He runs MDMandGPanswers.com, a forum for Group Policy enthusiasts and also founded PolicyPak Software, an innovative add-on that allows admins to dictate, enforce and remediate application settings. Jeremy is also author of several Group Policy Books, including “Group Policy: Fundamentals, Security, and the Managed Desktop, 2nd Edition”.
He has been seen speaking at Microsoft TechEd, Microsoft MMS, Windows Connections and many others.
Jeremy has performed Windows NT, Active Directory and Group Policy planning, training and implementation for some of the world’s largest organizations.

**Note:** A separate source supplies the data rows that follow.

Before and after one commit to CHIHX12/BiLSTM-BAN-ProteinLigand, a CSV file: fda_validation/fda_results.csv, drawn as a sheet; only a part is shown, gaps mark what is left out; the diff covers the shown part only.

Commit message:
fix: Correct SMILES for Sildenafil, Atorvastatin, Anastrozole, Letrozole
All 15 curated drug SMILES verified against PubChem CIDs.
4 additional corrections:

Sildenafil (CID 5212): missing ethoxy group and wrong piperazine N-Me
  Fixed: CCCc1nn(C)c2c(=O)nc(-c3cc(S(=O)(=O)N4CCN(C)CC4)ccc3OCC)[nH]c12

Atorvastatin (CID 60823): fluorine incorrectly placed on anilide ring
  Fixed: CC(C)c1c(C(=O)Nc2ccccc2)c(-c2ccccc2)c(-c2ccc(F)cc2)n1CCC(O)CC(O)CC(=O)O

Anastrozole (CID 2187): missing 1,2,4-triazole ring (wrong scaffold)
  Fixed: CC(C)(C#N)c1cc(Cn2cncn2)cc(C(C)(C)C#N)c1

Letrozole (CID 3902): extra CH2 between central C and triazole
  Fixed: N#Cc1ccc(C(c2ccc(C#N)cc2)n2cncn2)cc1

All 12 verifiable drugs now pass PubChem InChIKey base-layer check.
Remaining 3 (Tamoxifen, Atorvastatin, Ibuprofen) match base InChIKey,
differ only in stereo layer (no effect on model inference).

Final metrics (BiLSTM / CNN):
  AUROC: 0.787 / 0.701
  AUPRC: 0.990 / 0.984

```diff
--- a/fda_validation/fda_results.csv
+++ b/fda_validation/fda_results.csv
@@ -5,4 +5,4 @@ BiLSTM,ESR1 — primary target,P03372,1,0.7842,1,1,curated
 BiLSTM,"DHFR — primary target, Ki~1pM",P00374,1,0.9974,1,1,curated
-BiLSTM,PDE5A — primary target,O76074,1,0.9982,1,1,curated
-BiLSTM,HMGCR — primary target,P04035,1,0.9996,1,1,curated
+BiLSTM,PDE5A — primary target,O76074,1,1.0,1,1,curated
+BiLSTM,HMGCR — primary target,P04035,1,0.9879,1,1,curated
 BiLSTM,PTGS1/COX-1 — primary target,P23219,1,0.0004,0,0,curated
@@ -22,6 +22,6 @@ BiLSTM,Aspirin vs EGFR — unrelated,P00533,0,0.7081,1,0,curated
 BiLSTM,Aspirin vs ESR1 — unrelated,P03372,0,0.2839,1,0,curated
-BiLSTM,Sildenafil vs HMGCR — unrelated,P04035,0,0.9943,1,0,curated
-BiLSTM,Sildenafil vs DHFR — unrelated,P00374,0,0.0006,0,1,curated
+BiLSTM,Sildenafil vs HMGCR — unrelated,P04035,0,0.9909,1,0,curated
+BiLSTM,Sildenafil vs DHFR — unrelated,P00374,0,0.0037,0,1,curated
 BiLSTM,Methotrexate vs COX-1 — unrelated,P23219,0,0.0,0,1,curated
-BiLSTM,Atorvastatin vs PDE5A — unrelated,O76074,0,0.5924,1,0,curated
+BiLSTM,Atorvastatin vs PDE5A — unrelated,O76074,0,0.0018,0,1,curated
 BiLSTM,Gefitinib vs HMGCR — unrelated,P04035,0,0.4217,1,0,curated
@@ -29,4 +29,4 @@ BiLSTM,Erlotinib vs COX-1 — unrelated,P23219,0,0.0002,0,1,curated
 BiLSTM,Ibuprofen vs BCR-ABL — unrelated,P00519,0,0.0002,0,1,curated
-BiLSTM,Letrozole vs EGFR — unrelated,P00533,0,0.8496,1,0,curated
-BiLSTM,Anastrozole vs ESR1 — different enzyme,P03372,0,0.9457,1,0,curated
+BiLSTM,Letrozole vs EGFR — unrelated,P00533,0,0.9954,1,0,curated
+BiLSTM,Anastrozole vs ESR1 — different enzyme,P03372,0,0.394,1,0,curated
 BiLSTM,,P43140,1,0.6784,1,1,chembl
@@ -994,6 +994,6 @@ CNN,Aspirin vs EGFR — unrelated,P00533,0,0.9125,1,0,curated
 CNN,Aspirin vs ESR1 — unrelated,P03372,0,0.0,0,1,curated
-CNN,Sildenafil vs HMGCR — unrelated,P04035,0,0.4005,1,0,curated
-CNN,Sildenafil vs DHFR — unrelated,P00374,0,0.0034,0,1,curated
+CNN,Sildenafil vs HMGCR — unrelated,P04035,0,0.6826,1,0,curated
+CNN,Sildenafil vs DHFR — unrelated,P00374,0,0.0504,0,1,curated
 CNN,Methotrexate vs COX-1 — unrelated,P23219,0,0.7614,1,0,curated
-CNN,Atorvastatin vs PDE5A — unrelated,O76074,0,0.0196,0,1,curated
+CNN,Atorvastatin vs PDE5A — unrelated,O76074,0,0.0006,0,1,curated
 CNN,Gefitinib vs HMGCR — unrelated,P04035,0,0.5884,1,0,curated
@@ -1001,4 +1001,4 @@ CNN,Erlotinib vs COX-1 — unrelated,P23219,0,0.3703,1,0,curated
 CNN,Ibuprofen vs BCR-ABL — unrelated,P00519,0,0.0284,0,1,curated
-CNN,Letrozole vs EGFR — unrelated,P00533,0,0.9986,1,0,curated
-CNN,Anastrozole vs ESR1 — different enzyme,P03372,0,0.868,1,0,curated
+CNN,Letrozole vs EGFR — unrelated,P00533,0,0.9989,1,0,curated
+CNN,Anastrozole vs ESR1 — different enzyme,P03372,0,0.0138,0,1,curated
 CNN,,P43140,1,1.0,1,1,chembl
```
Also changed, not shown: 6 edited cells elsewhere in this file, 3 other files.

Jeremy is available for consultations with your company, speaking at your events, or writing custom publications.
The Definitive Guide to Windows Installer Technology
James I. Conrad, MCSE 2003, Server+, A+, Certified Ethical Hacker.
For years, James Conrad has been a sought-after consultant and trainer for Fortune 500 companies. James has been an exam writer for Microsoft MCSE exams and was a key contributor in determining MCSE exam objectives in the Microsoft Certification and Skills Assessment division.
He has trained and consulted for Intel, UCLA, Raytheon, Compaq, Hewlett-Packard, MCI Worldcom, Sprint, Exxon-Mobil, Boeing, Lockheed Martin, the U.S. Department of Justice, the Bureau of Land Management, and many others.
James writes internal training materials for current Windows products and has authored Windows 2000 Server for Computer Associates, and Windows XP Desktop Administration for the Windows Consulting Group, among others. He has also been a technical editor for many books including The Tips and Tricks Guide to Securing .NET Server by Roberta Bragg and Windows Server 2003 Security: A Technical Reference also by Roberta Bragg. James also wrote the CompTIA Server+ college curriculum for Thomson Learning.
James wrote five Personal Test Center Windows 2000 Professional exam preparation tests for Coriolis. James has also written the popular Windows 2000 Server, Windows 2000 Professional, and CompTIA Network+ certification books for ComputerPrep. James also served as the technical editor for Thomson Learning’s Network+ college curriculum. James is currently the lead instructor for CBT Nuggets, a leading Microsoft, Cisco, and Linux video training source.